The Department of Census and Statistics, Labour Force Survey Annual Report 2018 indicates that out of the 4.4 per cent unemployment in the country, 208,667 or 7.1 per cent are women. Unemployment rates for specific ages groups – 20-24 is 29.4 per cent female (14.7 per cent male), 25-29 is 19.8 per cent female (5.4 per cent male) and 30-39 is 5.9 per cent female and 1.4 per cent, male.
According to a Labour Demand Survey (2017), 41 per cent of the employers out of 3,500 private sector entities had claimed that “maternity leave and working hour relaxation” is a factor they consider when recruiting.
A recent World Bank report suggests the following main factors as hindrances to women’s participation in Sri Lanka’s paid workforce: marriage, childrearing, and related household chores that fall disproportionately on women.
Globally, the gap in female participation in the workforce has closed 57.8 per cent according to the Global Gender Report of 2020 by World Economic Forum. Women holding senior managerial posts has increased 2 per cent to 36 per cent in the private sector and public sector.
“Despite this progress, the gap to close on this aspect remains substantial as only a handful of countries are approaching parity,” said the report.
A state-supported maternity leave benefits
In Sri Lanka, gender parity is also a factor to raise its gross domestic product (GDP) by as much as 20 per cent in the long run by closing the gender gap in the workforce, an IMF assessment of Sri Lanka’s program said in 2018.
“For Sri Lanka’s economy to grow, it needs to maximize the potential of its workforce.”
Verité Research proposes that to reduce these disadvantages the government should set off the exorbitant cost borne by the private sector via tax incentives.
1. Tax relief for MLBs translate into positive economic and labour market outcomes.
Increased female participation in the labour force will increase income flow into households
and cushion post-Covid19 job-losses.
2. Tax relief for MLBs cost less than other welfare initiatives. Based on 2018 data, Verité
Research estimates the annual cost of MLBs to be LKR 4.2 Billion. This amounts to
approximately 0.25% of tax revenue.
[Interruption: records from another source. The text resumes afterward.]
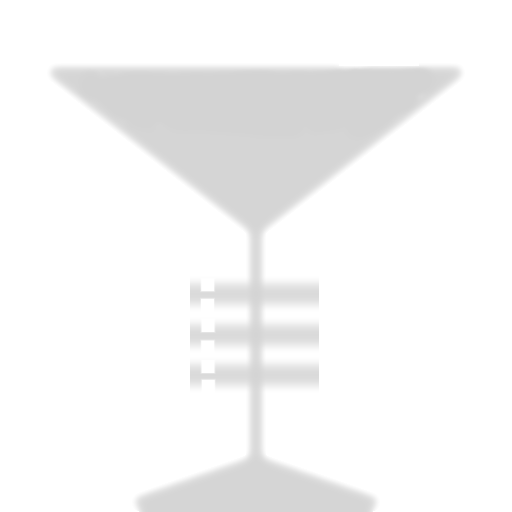
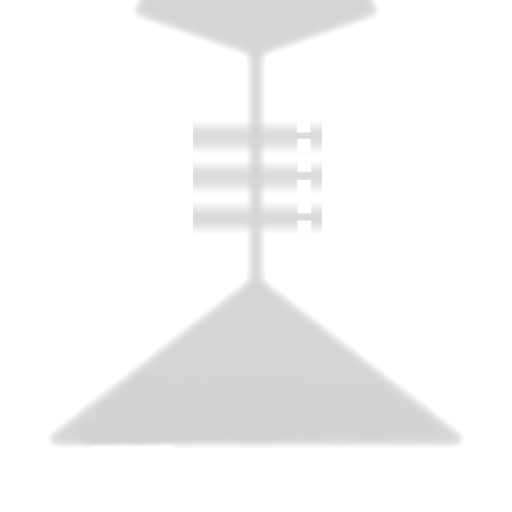
1st draft with new cover

Changed region(s): [[0.0938, 0.5312, 0.9062, 1.0], [0.0938, 0.0, 0.9062, 0.4688]]

diff --git a/liner-notes.html b/liner-notes.html
@@ -8,8 +8,15 @@
   <link href="https://fonts.googleapis.com/css?family=Josefin+Sans&display=swap" rel="stylesheet">
   <!-- <link href="https://fonts.googleapis.com/css?family=Cantata+One&display=swap" rel="stylesheet"> -->
   <style>
+    /*
+    Blue: #00b8ff
+    Yellow: #ffaf14
+    Cyan: #00fff8
+    Lime: #86e603
+    Magneta: #ff00f6
+    */
     @media all {
-      *{ color-adjust: exact; -webkit-print-color-adjust: exact; print-color-adjust: exact; }
+      *{ color-adjust: exact; -webkit-print-color-adjust: exact; -moz-print-color-adjust: exact; }
       body {
         /* font-family: "Cantata One" serif; */
         font-family: 'Josefin Sans', sans-serif;
@@ -26,11 +33,6 @@
       hr {
         border-color: #EEE;
         border-width: 0px 0px 1px 0px;
-      }
-      .mask {
-        z-index: 1;
-        width: 100%;
-        height: 100%;
       }
       #title {
         z-index: 2;
@@ -58,13 +60,18 @@
       }
       .row>div.inside {
         background: #eee;
-        color: #0D2149;
+        /* color: #0D2149; */
+        color: #303030;
         font-size: 0.75em;
         padding: 1em;
         width: calc(4.75in - 3em);
         height: calc(4.75in - 2em);
       }
-  
+      .inside img:not(.color) {
+        opacity: 0.6;
+        -webkit-filter: grayscale(100%) brightness(1.2); /* Safari 6.0 - 9.0 */
+        filter: grayscale(100%) brightness(1.2);
+      }
       .row>div.left {
         padding-right: 2em;
       }
@@ -73,6 +80,7 @@
       }
       .col {
         width: 50%;
+        position: relative;
       }
       .col>p {
         margin: 0;
@@ -82,11 +90,11 @@
       }
 
       #front {
-        background-image: url('square m.png');
+        background-image: url('mocktail doodle.png');
       }
       #back {
-        background: #141414;
-        color: #eee;
+        background: #303030;
+        color: #00b8ff;
         padding: 1em;
         width: calc(4.75in - 2em);
         height: calc(4.75in - 2em);
@@ -95,7 +103,7 @@
         font-size: 0.75rem;
       }
       #back h3 {
-        color: #cda34f;
+        color: #ffaf14;
         font-weight: 100;
         font-size: 1.17em;
       }
@@ -106,7 +114,7 @@
         font-size: 1em;
       } 
       #acknowledgements {
-        margin: 5em 0 4em;
+        margin: 2.5em 0 0;
       }
       #copyright {
         position: absolute;
@@ -116,6 +124,15 @@
         left: 50%;
         transform: translateX(-50%);
         text-align: center;
+      }
+      article.row,
+      img.color,
+      .col>img {
+        position: absolute;
+        bottom: 1em;
+      }
+      .col>img {
+        bottom: 0;
       }
     }
   </style>
@@ -140,23 +157,27 @@
       <p id="acknowledgements">
         To our families, our wives, and children who are with us the whole way and supportive of our musical dreams. 
         To Madison Van Vleet and Corinn LeBaron for providing amazing live vocals for the group.
-        To Noah Lefgren for always being on call to lend his musical talents.
+        To Noah Lefgren for always being on call to lend your musical talents.
         To Ahi Muse steak and sushi in Orem for providing us with our first steady gig and sticking with us through the up and down performances.
         To Merit Academy for letting us use their music room as rehearsal space.
         To all our friends who have been there at gigs and put in time behind the scenes to take pictures, promote us, and support us.
-        Thank you all for making this possible.
+        Thank you all for making this possible.<br/><br/>
+        Recorded at the Buckley's house.<br/> 
+        Produced by Robert Alger and David Buckley.<br/>
+        Mixed by Robert Alger, David Buckley, and Aaron Vaughn.<br/> 
+        Mastered by Robert Alger.<br/>
+        Cover art by J.R. Chambers.<br/>
       </p>
       <p id="copyright">
-        Produced, mixed, and mastered by Robert Alger and David Buckley<br/>
         theguests.band &middot; mountainsidemusic.com &middot; davidjaybuckley.com<br/>
-        &copy; 2019 Mountainside Music &middot; Provo, UT
+        &copy; 2019 Mountainside Music &middot; Provo, UT        
       </p>
     </div>
     <div id="front">
-      <div id="mask" style="background: rgba(31, 51, 32, 0.2);"></div>
+      <!-- <div id="mask" style="background: rgba(31, 51, 32, 0.2);"></div>
       <div id="title">
         <span>mocktail party</span>
-      </div>
+      </div> -->
     </div>
   </section>
   
@@ -165,7 +186,7 @@
       <h1>1 &middot Hold On Tight</h1>
       <p>"One of my favorite sounds is the Hammond B3 Organ. I love listening to guys like Jimmy Smith, Joey DeFrancesco, and Cory Henry. I wrote the shout chorus to this song in 2017 while experimenting with some traditional gospel chord changes and the rest materialized once The Guests came together and Cooper's voice took the tune to the heights I had hoped it could reach. I just wanted to get a song with an uplifting message out there." - <i>David Buckley</i></p>
       <article class="row">
-        <article class="col">
+        <article class="col" style="padding-bottom: 1em;">
           <h3>Lyrics</h3>
           <p>So many things in this world try to get you down</p>
           <p>But I'm telling you, if you stick around</p>
@@ -197,20 +218,55 @@
           <p>I say, it's gonna be okay</p>
           <p>It's gonna be okay</p>
           <br/>
-          <img src="keys sm.jpg" style="width: 100%;">
+          <img src="keys sm.jpg" style="width: 95%;">
         </article>
       </article>
     </div>
     <div class="inside right">
       <h1>6 &middot Gold Beat</h1>
       <p>"Gold Beat is just fun. I wanted to write something that was going to be challenging, simple, and groovy. My biggest influences on this were definitely Scary Pockets and Brasstracks. With some lyrical help from Bobby and a website open with everything that rhymes with "Corolla," this tune came together fast. - <i>Spencer Breeze</i></p>
+      <article class="row">
+        <article class="col">
+          <h3>Lyrics</h3>
+          <p>Bunch of suits sitting in their office, in their seats</p>
+          <p>They're searching for something live for, a pulse, or even a beat</p>
+          <p>Let me tell you friend, all that glitters will turn to mold</p>
+          <p>I ain't no king Midas but that beat was gold</p>
+          <br/>     
+          <img src="ahi.jpg" alt="" style="width: 95%;">     
+        </article>
+        <article class="col" style="padding-bottom: 2em;">
+          <br/>
+          <p><b>Chorus</b></p>
+          <p>I don't care if you drive a Corolla</p>
+          <p>I don't care if you cook with canola</p>
+          <p>Come on, get up, move your feet</p>
+          <p>No need for money when you got the beat</p>
+          <p>I don't care if you're from Pensacola</p>
+          <p>I don't care if you drink Coca-Cola</p>
+          <p>Come on, get up, move your feet</p>
+          <p>No need for money when you got the beat</p>
+          <br/>
+          <p>We spend our whole lives working day and night, always on the grind</p>
+          <p>You'll never ease that appetite if money's on the mind</p>
+          <p>So grow up, live a little, before it gets old</p>
+          <p>I ain't from El Dorado but that beat was gold</p>
+          <br/>
+          <p><b>Chorus 2x</b></p>
+        </article>
+      </article>
     </div>
   </section>
 
   <section class="row">
     <div class="inside left">
       <h1>5 &middot Avenue L</h1>
-      <p>Lorem ipsum dolor sit amet, consectetur adipisicing elit. Fugiat quasi earum alias at aperiam? Impedit doloribus architecto fuga accusamus. Omnis aliquid voluptatem corrupti consectetur. Suscipit iure harum accusantium quas doloremque?</p>
+      <p>"The inspiration for this tune comes from my time living on the far-south side of Chicago called, interestingly enough, the 'East Side.' 
+        The roads in the East Side, and most of Chicago, are an intricate weave of one-way streets that can be confusing for newcomers and visitors. 
+        The trains and the soaring interstate speedway nicknamed 'the skyway' only add to the confusion for unfamiliar travellers. 
+        Nevertheless, there are quirks that make the madness beautiful: the series of drawbridges, the aging drydocks, the McDonald's in the middle of a six-lane freeway. 
+        I tried to capture some of that beautiful madness here." - <i>Robert Alger</i></p>
+      <img src="prom sm.jpg" class="color" style="width: 95%;">
     </div>
     <div class="inside right">
       <h1>2 &middot Stay Awhile</h1>
@@ -228,7 +284,7 @@
           <br/>
           <img src="wedding sm.jpg" alt="pic" style="width: 95%;">
         </article>
-        <article class="col">
+        <article class="col" style="padding-bottom: 1em;">
           <br/>
           <p>I couldn't believe that you would be the right one for me</p>
           <p>But being with you soon grew into pure ecstasy</p>
@@ -252,7 +308,7 @@
     <div class="inside left">
       <h1>3 &middot When I Look In Your Eyes</h1>
       <p>"I wrote this song on acoustic guitar in 2017. It's about personal struggles with weakness and finding salvation in someone you can put your faith in. The vibe of the song was primarily inspired by Allen Stone's self titled record, especially his slower tracks that feature acoustic guitar." - <i>David Buckley</i></p>
-      <article class="row">
+      <article class="row" style="width: 95%;">
         <article class="col">
           <h3>Lyrics</h3>
           <p>I know I'm not perfect</p>
@@ -278,7 +334,7 @@
           <p><b>Chorus 3x</b></p>
         </article>
         <article class="col">
-          <img src="sax.jpg" alt="pic" style="width: 100%; margin-top: 4px;">
+          <img src="sax.jpg" alt="pic" style="width: 95%; margin-top: 4px;">
         </article>
       </article>
     </div>
@@ -298,6 +354,7 @@
           <p>Hooked on a line that's been drifting with the current</p>
           <p>Trying to stave the tide</p>
           <br/>
+          <img src="drum sm.jpg" style="width: 95%;">
         </article>
         <article class="col">
           <br/>

diff --git a/back-o-cd.html b/back-o-cd.html
@@ -8,10 +8,12 @@
   <title>Back</title>
   <style>
     @media all {
-      *{ color-adjust: exact; -webkit-print-color-adjust: exact; print-color-adjust: exact; }
+      *{ color-adjust: exact; -webkit-print-color-adjust: exact; -moz-print-color-adjust: exact;}
       body {
+        -webkit-print-color-adjust: exact; /*chrome & webkit browsers*/
+        color-adjust: exact; /*firefox & IE */
         font-family: 'Josefin Sans', sans-serif;
-        color: #EEE;
+        color: #00b8ff;
         margin: 0;
         display: flex;
         justify-content: center;
@@ -22,7 +24,8 @@
       }
       section {
         height: 4.536in;
-        background: #373f27;
+        background-color: unset;
+        box-shadow: inset 0 0 0 1000px #303030;
         display: flex;
       }
       div {
@@ -32,7 +35,13 @@
         text-align: center;
         font-size: 20px;
         padding: 4.72px;
-        background-color: rgba(44, 51, 32, 0.1);/*#2c3320;*/
+        /*background-color: rgba(44, 51, 32, 0.1);#2c3320;*/
+        border-style: dashed;
+        border-color: #555555;
+        border-width: 0;
+        border-right-width: 1px;
+        border-left-width: 1px;
+        color: #ffaf14;
       }
       main {
         position: relative;
@@ -59,12 +68,15 @@
         text-align: center;
         font-size: 0.75em;
       }
+      h1 {
+        color: #ffaf14;
+      }
     }
   </style>
 </head>
 <body>
   <section>
-    <div>the guests &middot; mocktail party</div>
+    <div style="border-right-width: 1px;">the guests &middot; mocktail party</div>
     <main>
       <h1>mocktail party</h1>
       <hr/>
@@ -76,7 +88,7 @@
       <h3>gold beat</h3>
       <p id="copyright">&copy; 2019 Mountainside Music &middot; Provo, UT</p>
     </main>
-    <div>the guests &middot; mocktail party</div>
+    <div style="border-left-width: 1px;">the guests &middot; mocktail party</div>
   </section>
 </body>
 </html>

diff --git a/label.html b/label.html
@@ -8,10 +8,11 @@
   <title>Label</title>
   <style>
     @media all {
-      *{ color-adjust: exact; -webkit-print-color-adjust: exact; print-color-adjust: exact; }
+      *{ color-adjust: exact; -webkit-print-color-adjust: exact; -moz-print-color-adjust: exact; }
       body {
         font-family: 'Josefin Sans', sans-serif;
-        color: #0D2149;
+        /* color: #0D2149; */
+        color: #303030;
         margin: 0;
         display: flex;
         justify-content: center;
@@ -74,7 +75,7 @@
       }
       img {
         position: absolute;
-        top: 36%;
+        top: 35.8%;
         opacity: 0.5;
         height: 1.4in;
       }
@@ -86,7 +87,7 @@
     <div class="outer"></div>
     <div class="inner"></div>
     <img src="cocktail b.png" style="left: 5%;">
-    <img src="cocktail trumpv.png" style="right: 5%;">
+    <img src="cocktail trumpv.png" style="top: 40%; right: 5%;">
     <h1 class="title">the guests</h1>
     <section class="tracks">
       <p>mocktail party</p>
@@ -102,7 +103,7 @@
     <div class="outer"></div>
     <div class="inner"></div>
     <img src="cocktail b.png" style="left: 5%;">
-    <img src="cocktail trumpv.png" style="right: 5%;">
+    <img src="cocktail trumpv.png" style="top: 40%; right: 5%;">
     <h1 class="title">the guests</h1>
     <section class="tracks">
       <p>mocktail party</p>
In contrast, Samurdhi subsidies amounted to 2.3%
(LKR 39.2 Billion) of tax revenue.
3. Tax relief for MLBs is more cost-effective than the government’s recent initiative to
boost employment. Verité Research estimates that the government’s plan to recruit 160,000
workers will cost approximately LKR 58.67 Billion annually. State-supported MLBs will
boost the employment of women for less than one-tenth of this cost.
4. State support for MLBs is consistent with existing MLB practices across the world. 129
states either fully (96 states) or partially (33 states) fund MLBs.
5. The 2019 budget included a proposal for the state to partially support MLBs through
tax deductibility, but the proposal was not implemented. Subsequently, the tax cuts
implemented at the beginning of 2020 were worth LKR 52 Billion – ten times the value of
tax concessions necessary to support MLBs. Yet the opportunity to structure these tax
concessions in a manner that would fund MLBs was lost.
Society and the state have an obligation to ensure that women have equal opportunities in the labour
While employers must bear the cost of MLBs, women will continue to be disadvantaged.
The state can boost female economic participation and combat this unfair disadvantage against women
in the 20-40 age group by including MLBs in the forthcoming 2020/2021 budget, Verite proposed.
(Colombo, October 1, 2020)
Reported by Mahadiya Hamza